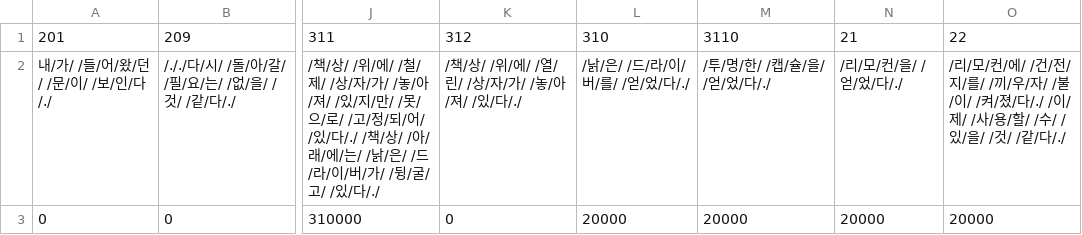
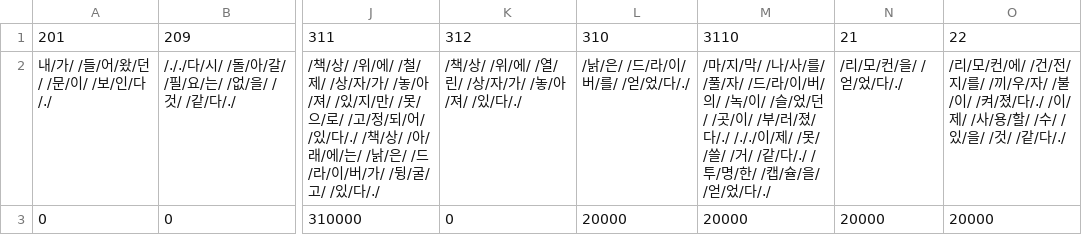
Before and after one commit to catdoglove/LookFace, a CSV file: Resources/CSV/stage2.csv, drawn as a sheet; only a part is shown, gaps mark what is left out; the diff names each change by its address in the sheet, - before the commit and + after, or states it on an @@ line.

```diff
--- a/Resources/CSV/stage2.csv
+++ b/Resources/CSV/stage2.csv
-M2: /투/명/…
+M2: /마/지/막/ /나/사/를/ /풀/자/ /드/라/이/버/의/ /녹/이/ /슬/었/던/ /곳/이/ /부/러/졌/다/./ /././이/제/ /못/ /쓸/ /거/ /같/다/./ /투/명/…
```
Also changed, not shown: 3 other files.
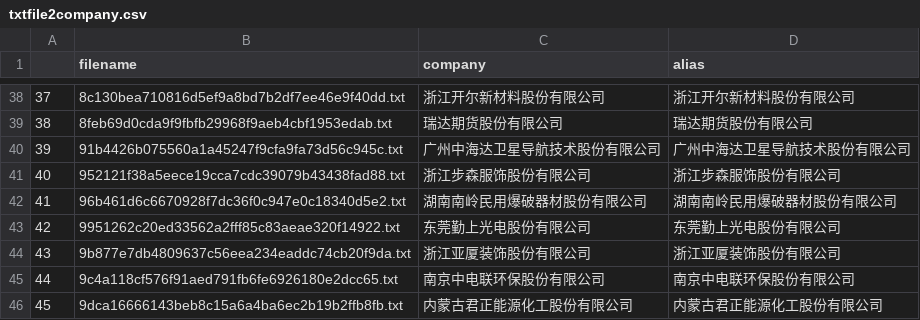
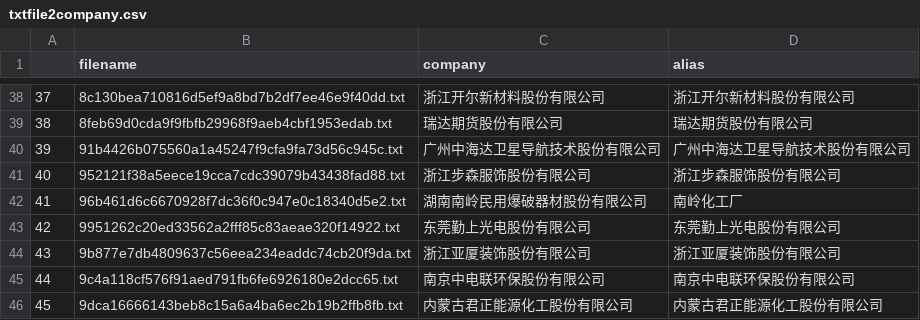
Before and after one commit to jxysoft/ChallengeAI, a CSV file: 2023bojin/data/stock_descriptions/txtfile2company.csv, drawn as a sheet; only a part is shown, gaps mark what is left out.

```diff
--- a/2023bojin/data/stock_descriptions/txtfile2company.csv
+++ b/2023bojin/data/stock_descriptions/txtfile2company.csv
@@ -41,3 +41,3 @@
 40,952121f38a5eece19cca7cdc39079b43438fad88.txt,浙江步森服饰股份有限公司,浙江步森服饰股份有限公司
-41,96b461d6c6670928f7dc36f0c947e0c18340d5e2.txt,湖南南岭民用爆破器材股份有限公司,湖南南岭民用爆破器材股份有限公司
+41,96b461d6c6670928f7dc36f0c947e0c18340d5e2.txt,湖南南岭民用爆破器材股份有限公司,南岭化工厂
 42,9951262c20ed33562a2fff85c83aeae320f14922.txt,东莞勤上光电股份有限公司,东莞勤上光电股份有限公司
```
Also changed, not shown: 31 other files.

------------------------------------------------

#### [Assignment]
Only lines with the word "shown" go in the answer. Take them all from the entries above.

#### [Problem solution]
Before and after one commit to catdoglove/LookFace, a CSV file: Resources/CSV/stage2.csv, drawn as a sheet; only a part is shown, gaps mark what is left out; the diff names each change by its address in the sheet, - before the commit and + after, or states it on an @@ line.
Also changed, not shown: 3 other files.
Before and after one commit to jxysoft/ChallengeAI, a CSV file: 2023bojin/data/stock_descriptions/txtfile2company.csv, drawn as a sheet; only a part is shown, gaps mark what is left out.
Also changed, not shown: 31 other files.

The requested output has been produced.